• [Exercise]
Your answer should be the lines below from the one with "to a hard binary mask." to the one with "over light land", both included, given again exactly and with nothing added.

• [Available data]
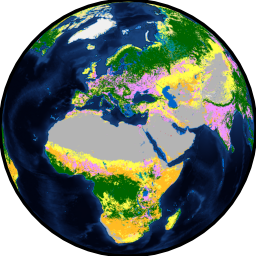
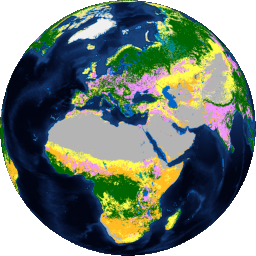
fix: remove black spine ring + alpha-threshold limb fringe
Two distinct disc-edge artifacts were stacked and previously misdiagnosed
as a single 'background bleed':

A) Black ring (1-3 px) drawn by Cartopy's default-stroked orthographic
   boundary spine. Independent of coastlines/borders/bg. Fixed by
   ax.spines['geo'].set_edgecolor('none') (with outline_patch fallback
   for older Cartopy).

B) Whitish/colour halo from bilinear partial-alpha pixels left by the
   bg COG warp on transparent canvas. Fixed by _snap_png_alpha(), a
   PIL post-process that thresholds the saved PNG's alpha channel to
   a hard binary mask. Only applied when transparent=True.

Also adds plans/limb_bleed_avenues.md documenting the two artifacts,
the working fixes, and all rejected approaches with the reason each
failed.

All images regenerated with the combined fix.

Changed region(s): [[0.0625, 0.0, 1.0, 0.75], [0.0, 0.25, 0.9375, 1.0]]

diff --git a/scripts/orthographic_globe.py b/scripts/orthographic_globe.py
@@ -72,6 +72,7 @@ import matplotlib.pyplot as plt
 import numpy as np
 import rasterio
 import rasterio.windows as rwin
+from PIL import Image
 from rasterio.enums import Resampling
 
 # ---------------------------------------------------------------------------
@@ -607,58 +608,29 @@ def load_data(
     return rgba, extent
 
 
-def _mask_to_hemisphere(
-    rgb: np.ndarray,
-    extent: list[float],
-    center_lon: float,
-    center_lat: float,
-    margin_deg: float = 1.5,
-) -> np.ndarray:
-    """Return an RGBA array with alpha=0 for pixels beyond the visible hemisphere.
+def _snap_png_alpha(path: Path, threshold: int = 128) -> None:
+    """Threshold the alpha channel of a saved PNG to a hard binary mask.
 
-    Pixels whose great-circle distance from ``(center_lon, center_lat)`` is
-    ≥ ``90° − margin_deg`` are made fully transparent.  This prevents bilinear
-    resampling artifacts ("blue ring") at the orthographic limb where Cartopy
-    warps pixels from just outside the visible hemisphere onto the disc edge.
+    Cartopy reprojects rasters with bilinear interpolation, leaving a thin
+    ring of partial-alpha pixels at the orthographic disc edge.  On a
+    transparent canvas these read as a sand/whitish halo over light land
+    (Sahara) and a near-invisible dark fringe over ocean.  This helper
+    snaps every alpha value to either 0 or 255 based on ``threshold``,
+    yielding a hard pixel-aligned limb.
+
+    See plans/limb_bleed_avenues.md (option 3 — fixes "artifact B").
 
     Args:
-        rgb: ``(H, W, 3)`` uint8 RGB array.
-        extent: ``[left, right, bottom, top]`` in degrees (PlateCarree).
-        center_lon: Central longitude of the orthographic projection (degrees).
-        center_lat: Central latitude of the orthographic projection (degrees).
-        margin_deg: Pixels within this many degrees of the limb are also
-            masked; guards against sub-pixel interpolation fringe.
-
-    Returns:
-        ``(H, W, 4)`` uint8 RGBA array.
+        path: Path to an RGBA PNG.  Replaced in-place.
+        threshold: Alpha cutoff (0–255).  Pixels with alpha ≥ threshold become
+            fully opaque; the rest become fully transparent.
     """
-    h, w = rgb.shape[:2]
-    left, right, bottom, top = extent
-
-    # Build pixel-centre lon/lat grids (radians).
-    lons = np.radians(np.linspace(left,   right, w, endpoint=False) + (right - left) / (2 * w))
-    lats = np.radians(np.linspace(top,    bottom, h, endpoint=False) + (bottom - top) / (2 * h))
-    lon_grid, lat_grid = np.meshgrid(lons, lats)
-
-    clat = np.radians(center_lat)
-    clon = np.radians(center_lon)
-
-    # Great-circle distance via the spherical law of cosines (numerically
-    # stable for angles up to ~π; sufficient here since we only care about
-    # values near π/2).
-    cos_d = (
-        np.sin(clat) * np.sin(lat_grid)
-        + np.cos(clat) * np.cos(lat_grid) * np.cos(lon_grid - clon)
-    )
-    # cos_d = 1 at center, 0 at limb (90°), negative beyond.
-    threshold = np.cos(np.radians(90.0 - margin_deg))  # cos of (90 - margin)
-
-    alpha = np.where(cos_d >= threshold, 255, 0).astype(np.uint8)
-
-    rgba = np.empty((h, w, 4), dtype=np.uint8)
-    rgba[:, :, :3] = rgb
-    rgba[:, :, 3]  = alpha
-    return rgba
+    with Image.open(path) as im:
+        if im.mode != "RGBA":
+            im = im.convert("RGBA")
+        arr = np.array(im, dtype=np.uint8)
+    arr[:, :, 3] = np.where(arr[:, :, 3] >= threshold, 255, 0).astype(np.uint8)
+    Image.fromarray(arr, mode="RGBA").save(path)
 
 
 def load_background(
@@ -815,13 +787,22 @@ def build_figure(
         ax = fig.add_subplot(1, n, i + 1, projection=proj)
         ax.set_facecolor(bg_rgba)
 
+        # Hide the orthographic boundary spine.  Cartopy strokes it in black
+        # (~1pt) by default, which renders as a 1-3 px dark ring around the
+        # disc — visible regardless of coastlines/borders/bg.  The spine still
+        # clips the axes content; only its visible stroke is suppressed.
+        # See plans/limb_bleed_avenues.md (option 0).
+        try:
+            ax.spines["geo"].set_edgecolor("none")
+        except (KeyError, AttributeError):
+            outline = getattr(ax, "outline_patch", None)
+            if outline is not None:
+                outline.set_edgecolor("none")
+
         # --- Background layer (zorder 0) -----------------------------------
         if bg_rgb is not None:
-            # Mask pixels outside the visible hemisphere so bilinear
-            # resampling cannot smear background colour onto the disc edge.
-            bg_masked = _mask_to_hemisphere(bg_rgb, bg_extent, view.lon, view.lat)
             ax.imshow(
-                bg_masked,
+                bg_rgb,
                 origin="upper",
                 extent=bg_extent,
                 transform=ccrs.PlateCarree(),
@@ -1034,6 +1015,8 @@ def run_all_renders(
             )
             fig.savefig(output, dpi=dpi, transparent=transparent, facecolor=fig.get_facecolor())
             plt.close(fig)
+            if transparent:
+                _snap_png_alpha(output)
             print(f"  Saved -> {output}")
 
         # --- Optional icon output ------------------------------------------
@@ -1064,6 +1047,8 @@ def run_all_renders(
                 facecolor=icon_fig.get_facecolor(),
             )
             plt.close(icon_fig)
+            if transparent:
+                _snap_png_alpha(icon_path)
             print(f"  Saved icon → {icon_path}")
 
 

diff --git a/plans/limb_bleed_avenues.md b/plans/limb_bleed_avenues.md
@@ -1,0 +1,72 @@
+# Orthographic globe — limb fringe / bleed: fix avenues
+
+## Resolved: two distinct artifacts at the disc edge
+
+The "bleed/ring" is actually two separate effects stacked on top of each other. Misdiagnosing as one caused several failed attempts:
+
+| # | Artifact | Visible as | Root cause | Fix |
+|---|---|---|---|---|
+| **A** | **Black ring**, 1–3 px wide, around the disc | Hard dark circle, present even with no bg COG, no coastlines, no borders | Cartopy strokes the orthographic boundary spine (`ax.spines['geo']`) with default `edgecolor='black'`, `linewidth ≈ 1pt` | **Option 0** below — `ax.spines['geo'].set_edgecolor('none')` |
+| **B** | **Whitish/colour halo**, sub-pixel, only on the bottom/coloured half | Faint light fringe (Sahara → sand-coloured rim, ocean → near-invisible dark rim) | Cartopy reprojects the bg COG with bilinear interpolation; rim pixels are partial-alpha blends of bg colour and the transparent figure facecolor | **Option 3** below — alpha-threshold the saved PNG via PIL |
+
+Both fixes are independent and complementary; the final solution applies them together.
+
+## Fix avenues
+
+Tried-and-rejected approaches are crossed out / marked INSUFFICIENT.
+
+### 0. Hide the orthographic boundary spine — **CHOSEN (fixes artifact A)**
+
+```python
+ax.spines['geo'].set_edgecolor('none')
+# legacy Cartopy fallback:
+# ax.outline_patch.set_edgecolor('none')
+```
+
+- **Pros**: directly removes the actual artifact; preserves PNG transparency; one-line change. The spine still clips the axes content; only its visible stroke is suppressed.
+- **Cons**: none observed.
+- **Status**: applied. Removes the dark ring entirely.
+
+### 3. Post-process saved PNG — threshold the alpha channel — **CHOSEN (fixes artifact B)**
+
+Load the saved PNG with PIL, threshold its alpha channel to a hard binary mask (`alpha = np.where(alpha >= 128, 255, 0)`), and re-save in place.
+
+- **Pros**: deterministic; preserves PNG transparency outside the disc; ~10 lines of code; no dependence on Cartopy AA internals.
+- **Cons**: hard pixel-aligned limb (no AA at all). Imperceptible at icon size (256 px) and the 2100 px main globe size.
+- **Status**: applied as `_snap_png_alpha()` after every transparent `fig.savefig`. Cleans the bilinear partial-alpha rim left by the bg COG warp.
+
+### 1. Disable AA on the orthographic boundary spine — INSUFFICIENT
+
+```python
+ax.spines['geo'].set_antialiased(False)
+```
+
+- **Status**: tried — only sharpens the spine *stroke*, doesn't remove it. Superseded by option 0.
+
+### 2. Render with an opaque dark-ocean figure facecolor — INSUFFICIENT
+
+Replace `BACKGROUND = "transparent"` with an opaque dark-ocean colour so AA at the rim blends to ocean.
+
+- **Status**: tried, reverted — spine stroke remained, PNG lost its transparent corners, and any non-abyssal disc area still showed a contrast band.
+
+### 4. Render at 2× then downsample with explicit hard-mask alpha
+
+- **Status**: not needed once options 0 + 3 work together. Keep as last resort if higher-quality limb AA is ever required.
+
+### 5. Set boundary to a slightly inset circle + disable AA
+
+- **Status**: variant of option 1. Not needed.
+
+### ~~A. Alpha-mask the bg raster to the visible hemisphere~~ — DOES NOT WORK
+
+- **Why it failed**: introduces a wider semi-transparent ring; reverted.
+
+### ~~B. Set axes facecolor to opaque deep ocean RGBA~~ — DOES NOT WORK
+
+- **Why it failed**: only affects what's behind the bg image inside the disc; both real artifacts (spine stroke and bilinear rim) are drawn on top.
+
+## Lessons learned
+
+- When debugging visual artifacts, sample actual pixel colours/alphas at suspected edges before theorising. Several rounds were wasted because "it looks like background bleed" became the working hypothesis without checking that the visible ring was actually solid black, not partial-alpha ocean.
+- Cartopy's orthographic GeoAxes adds a default-stroked boundary spine even when no styling is requested. Always set `ax.spines['geo'].set_edgecolor('none')` for clean compositing.
+- A bilinear-warped raster on transparent canvas always produces a partial-alpha rim; an alpha threshold post-process is the cheapest robust cleanup.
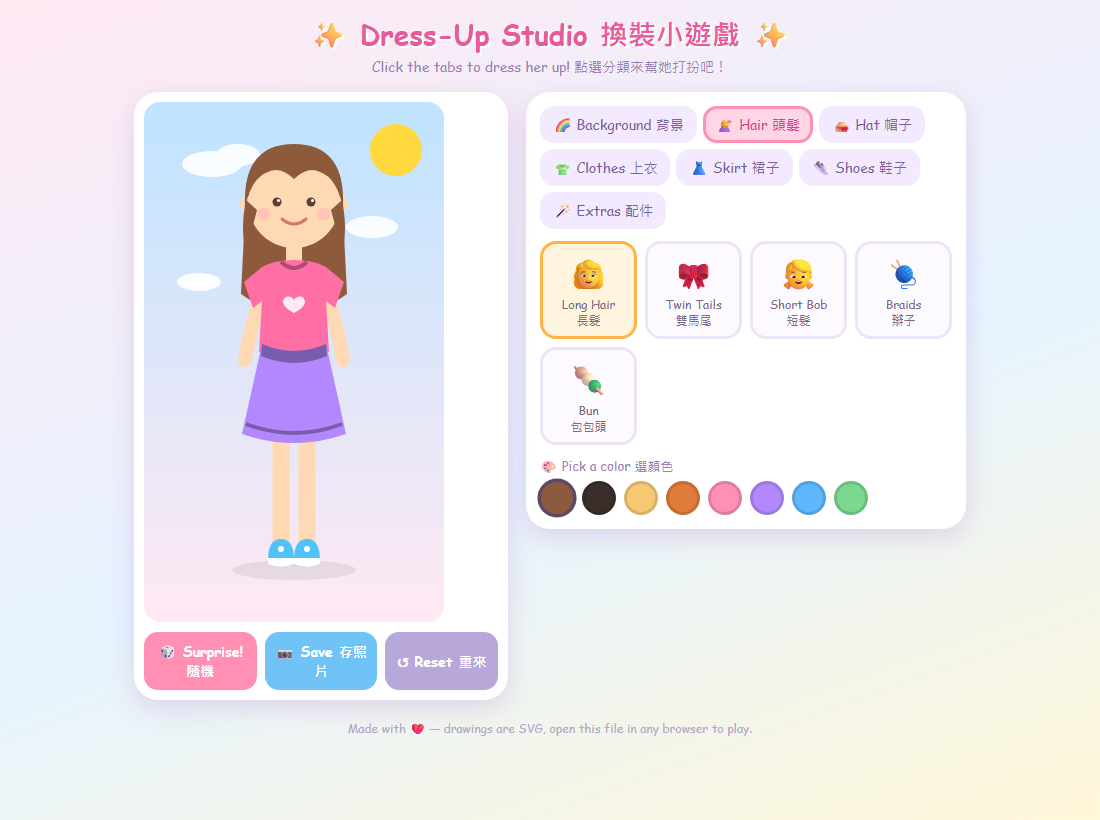
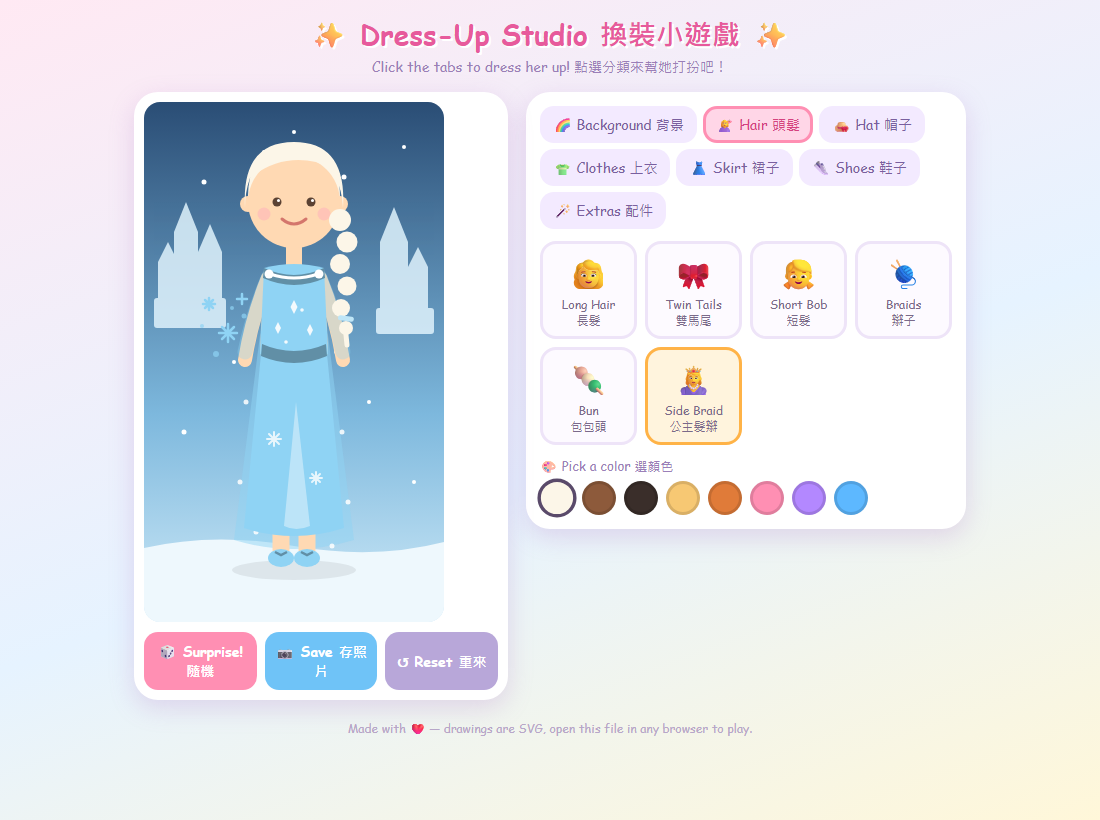
Add Ice Queen (Elsa-style) outfit set and make it the default look
New items: Side Braid hair, Ice Queen top, Ice Gown skirt, Snow Cape,
Ice Magic accessory, and Ice Castle background. Adds ice blue and
platinum to the color palettes.

diff --git a/dress-up-studio/index.html b/dress-up-studio/index.html
@@ -201,8 +201,8 @@ const BANGS = `
   <path d="M102 98 Q96 128 102 150 L113 108 Z" fill="{{c}}"/>
   <path d="M198 98 Q204 128 198 150 L187 108 Z" fill="{{c}}"/>`;
 
-const HAIR_COLORS = ['#8d5a3b','#3a2e2a','#f7c873','#e07b39','#ff8fb3','#b388ff','#5db8ff','#7bd88f'];
-const COLORS = ['#ff6fa5','#ff9f43','#ffd93d','#7bd88f','#4fc3f7','#b388ff','#f06292','#5c6bc0','#ffffff','#37474f'];
+const HAIR_COLORS = ['#fcf6e8','#8d5a3b','#3a2e2a','#f7c873','#e07b39','#ff8fb3','#b388ff','#5db8ff'];
+const COLORS = ['#8fd3f4','#ff6fa5','#ff9f43','#ffd93d','#7bd88f','#4fc3f7','#b388ff','#f06292','#5c6bc0','#ffffff','#37474f'];
 
 const CATS = [
   {
@@ -260,6 +260,26 @@ const CATS = [
         <g><circle cx="70" cy="130" r="4" fill="#ff6fa5"/><circle cx="240" cy="110" r="4" fill="#7bd88f"/>
         <circle cx="35" cy="220" r="4" fill="#ffd93d"/><circle cx="268" cy="230" r="4" fill="#ff9f43"/>
         <circle cx="60" cy="320" r="4" fill="#b388ff"/><circle cx="245" cy="300" r="4" fill="#4fc3f7"/></g>` },
+      { name: 'Ice Castle', zh: '冰雪城堡', emoji: '🏰', svg: `
+        <defs><linearGradient id="bgIce" x1="0" y1="0" x2="0" y2="1">
+          <stop offset="0" stop-color="#2a4d75"/><stop offset=".6" stop-color="#7db8dd"/><stop offset="1" stop-color="#cfeaf8"/>
+        </linearGradient></defs>
+        <rect width="300" height="520" fill="url(#bgIce)"/>
+        <g fill="#dff2fc" opacity=".85">
+          <path d="M30 200 L30 130 L42 100 L54 130 L54 200 Z"/>
+          <path d="M54 200 L54 150 L66 122 L78 150 L78 200 Z"/>
+          <path d="M14 200 L14 160 L24 140 L34 160 L34 200 Z"/>
+          <rect x="10" y="196" width="72" height="30" rx="3"/>
+          <path d="M236 210 L236 140 L250 105 L264 140 L264 210 Z"/>
+          <path d="M264 210 L264 165 L274 145 L284 165 L284 210 Z"/>
+          <rect x="232" y="206" width="58" height="26" rx="3"/>
+        </g>
+        <path d="M0 446 Q70 430 150 444 Q230 458 300 440 L300 520 L0 520 Z" fill="#eef8fd"/>
+        <g fill="#ffffff">
+          <circle cx="60" cy="80" r="2.5"/><circle cx="120" cy="50" r="2"/><circle cx="200" cy="75" r="2.5"/>
+          <circle cx="260" cy="45" r="2"/><circle cx="90" cy="260" r="2"/><circle cx="225" cy="300" r="2"/>
+          <circle cx="40" cy="330" r="2.5"/><circle cx="270" cy="380" r="2"/><circle cx="150" cy="30" r="2"/>
+        </g>` },
     ]
   },
   {
@@ -286,6 +306,15 @@ const CATS = [
         <path d="M104 95 Q104 44 150 44 Q196 44 196 95 Q150 116 104 95 Z" fill="{{c}}"/>
         <circle cx="150" cy="33" r="19" fill="{{c}}"/>
         <rect x="137" y="44" width="26" height="7" rx="3.5" fill="#ff5d8f"/>` },
+      { name: 'Side Braid', zh: '公主髮辮', emoji: '👸', svg: `
+        <path d="M101 106 Q97 40 150 40 Q203 40 199 106 Q197 68 172 60 Q136 52 106 76 Q101 90 101 106 Z" fill="{{c}}"/>
+        <g fill="{{c}}">
+          <circle cx="196" cy="118" r="11"/><circle cx="203" cy="140" r="10.5"/><circle cx="196" cy="162" r="10"/>
+          <circle cx="203" cy="184" r="9.5"/><circle cx="197" cy="206" r="9"/><circle cx="202" cy="226" r="7"/>
+        </g>
+        <path d="M202 233 L203 243" stroke="{{c}}" stroke-width="5" stroke-linecap="round"/>
+        <rect x="194" y="214" width="16" height="5" rx="2.5" fill="#bfe6f7" transform="rotate(8 202 216)"/>`, back: `
+        <path d="M104 95 Q104 44 150 44 Q196 44 196 95 Q150 116 104 95 Z" fill="{{c}}"/>` },
     ]
   },
   {
@@ -354,6 +383,17 @@ const CATS = [
         <path d="M117 238 Q150 250 183 238 L183 246 Q174 257 163 248 Q156 258 150 248 Q144 258 137 248 Q126 257 117 246 Z" fill="{{c}}"/>
         <circle cx="150" cy="190" r="2.5" fill="{{cd}}"/><circle cx="150" cy="206" r="2.5" fill="{{cd}}"/><circle cx="150" cy="222" r="2.5" fill="{{cd}}"/>
         <path d="M141 164 L150 170 L159 164" stroke="{{cd}}" stroke-width="3.5" fill="none" stroke-linecap="round"/>` },
+      { name: 'Ice Queen', zh: '冰雪女王', emoji: '❄️', svg: `
+        <path d="M124 176 Q108 215 101 250" stroke="{{c}}" stroke-width="15" fill="none" stroke-linecap="round" opacity=".35"/>
+        <path d="M176 176 Q192 215 199 250" stroke="{{c}}" stroke-width="15" fill="none" stroke-linecap="round" opacity=".35"/>
+        <path d="M120 166 Q150 158 180 166 L184 252 Q150 264 116 252 Z" fill="{{c}}"/>
+        <path d="M120 166 Q150 180 180 166 L181 176 Q150 190 119 176 Z" fill="{{cd}}"/>
+        <g fill="#fff" opacity=".9">
+          <path d="M150 198 l3.5 7 -3.5 7 -3.5-7 z"/>
+          <path d="M134 220 l3 6 -3 6 -3-6 z"/>
+          <path d="M166 222 l3 6 -3 6 -3-6 z"/>
+          <circle cx="142" cy="240" r="1.8"/><circle cx="158" cy="208" r="1.8"/>
+        </g>` },
     ]
   },
   {
@@ -386,6 +426,14 @@ const CATS = [
         <path d="M118 242 L110 298 Q124 304 139 299 L148 264 L152 264 L161 299 Q176 304 190 298 L182 242 Q150 256 118 242 Z" fill="{{c}}"/>
         <path d="M118 242 Q150 256 182 242 L183 252 Q150 266 117 252 Z" fill="{{cd}}"/>
         <circle cx="150" cy="258" r="3" fill="{{cd}}"/>` },
+      { name: 'Ice Gown', zh: '冰雪長裙', emoji: '💙', svg: `
+        <path d="M118 242 L100 426 Q150 442 200 426 L182 242 Q150 256 118 242 Z" fill="{{c}}"/>
+        <path d="M152 300 L140 424 Q152 430 166 424 Z" fill="#ffffff" opacity=".4"/>
+        <g stroke="#ffffff" stroke-width="2" opacity=".8" fill="none" stroke-linecap="round">
+          <path d="M130 330 L130 344 M123 337 L137 337 M125 332 L135 342 M135 332 L125 342"/>
+          <path d="M172 370 L172 382 M166 376 L178 376 M168 372 L176 380 M176 372 L168 380"/>
+        </g>
+        <path d="M118 242 Q150 256 182 242 L183 254 Q150 268 117 254 Z" fill="{{cd}}"/>` },
     ]
   },
   {
@@ -459,16 +507,41 @@ const CATS = [
             <circle cx="110" cy="210" r="3.5"/><circle cx="190" cy="210" r="3.5"/>
           </g>
         </g>`, svg: `` },
+      { name: 'Snow Cape', zh: '雪花披風', emoji: '🌨️', back: `
+        <path d="M124 170 L176 170 L210 438 Q150 456 90 438 Z" fill="{{c}}" opacity=".5"/>
+        <g fill="#fff" opacity=".85">
+          <circle cx="102" cy="300" r="2.5"/><circle cx="198" cy="330" r="2.5"/><circle cx="96" cy="380" r="2.5"/>
+          <circle cx="204" cy="400" r="2.5"/><circle cx="112" cy="430" r="2.5"/><circle cx="188" cy="444" r="2.5"/>
+          <circle cx="108" cy="240" r="2"/><circle cx="192" cy="250" r="2"/>
+        </g>`, svg: `
+        <path d="M126 172 Q150 180 174 172" stroke="#fff" stroke-width="3" fill="none"/>
+        <circle cx="125" cy="172" r="4.5" fill="#fff"/><circle cx="175" cy="172" r="4.5" fill="#fff"/>` },
+      { name: 'Ice Magic', zh: '冰雪魔法', emoji: '✨', svg: `
+        <g stroke="{{c}}" stroke-width="2.5" fill="none" stroke-linecap="round">
+          <path d="M84 222 L84 240 M75 231 L93 231 M78 225 L90 237 M90 225 L78 237"/>
+          <path d="M65 196 L65 208 M59 202 L71 202 M61 198 L69 206 M69 198 L61 206"/>
+          <path d="M98 192 L98 202 M93 197 L103 197"/>
+        </g>
+        <g fill="{{c}}" opacity=".7">
+          <circle cx="72" cy="252" r="3"/><circle cx="100" cy="214" r="2.5"/><circle cx="58" cy="224" r="2"/><circle cx="88" cy="206" r="2"/>
+        </g>` },
     ]
   },
 ];
 
 // ---------------- game state ----------------
 let state = {};
+// she starts dressed as the Ice Queen ❄️ — press Reset to come back to this look
 function defaultState() {
-  const s = {};
-  for (const c of CATS) s[c.id] = { sel: c.multi ? [] : 0, color: c.def };
-  return s;
+  return {
+    bg:    { sel: 5, color: '#ffffff' },          // Ice Castle
+    hair:  { sel: 5, color: '#fcf6e8' },          // platinum Side Braid
+    hat:   { sel: 0, color: '#ffd93d' },          // no hat
+    top:   { sel: 5, color: '#8fd3f4' },          // Ice Queen top
+    skirt: { sel: 5, color: '#8fd3f4' },          // Ice Gown
+    shoes: { sel: 1, color: '#8fd3f4' },          // ballet flats
+    acc:   { sel: [6, 7], color: '#8fd3f4' },     // Snow Cape + Ice Magic
+  };
 }
 
 let activeCat = 'hair';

• [Output for this task]
+    """Threshold the alpha channel of a saved PNG to a hard binary mask.
 
-    Pixels whose great-circle distance from ``(center_lon, center_lat)`` is
-    ≥ ``90° − margin_deg`` are made fully transparent.  This prevents bilinear
-    resampling artifacts ("blue ring") at the orthographic limb where Cartopy
-    warps pixels from just outside the visible hemisphere onto the disc edge.
+    Cartopy reprojects rasters with bilinear interpolation, leaving a thin
+    ring of partial-alpha pixels at the orthographic disc edge.  On a
+    transparent canvas these read as a sand/whitish halo over light land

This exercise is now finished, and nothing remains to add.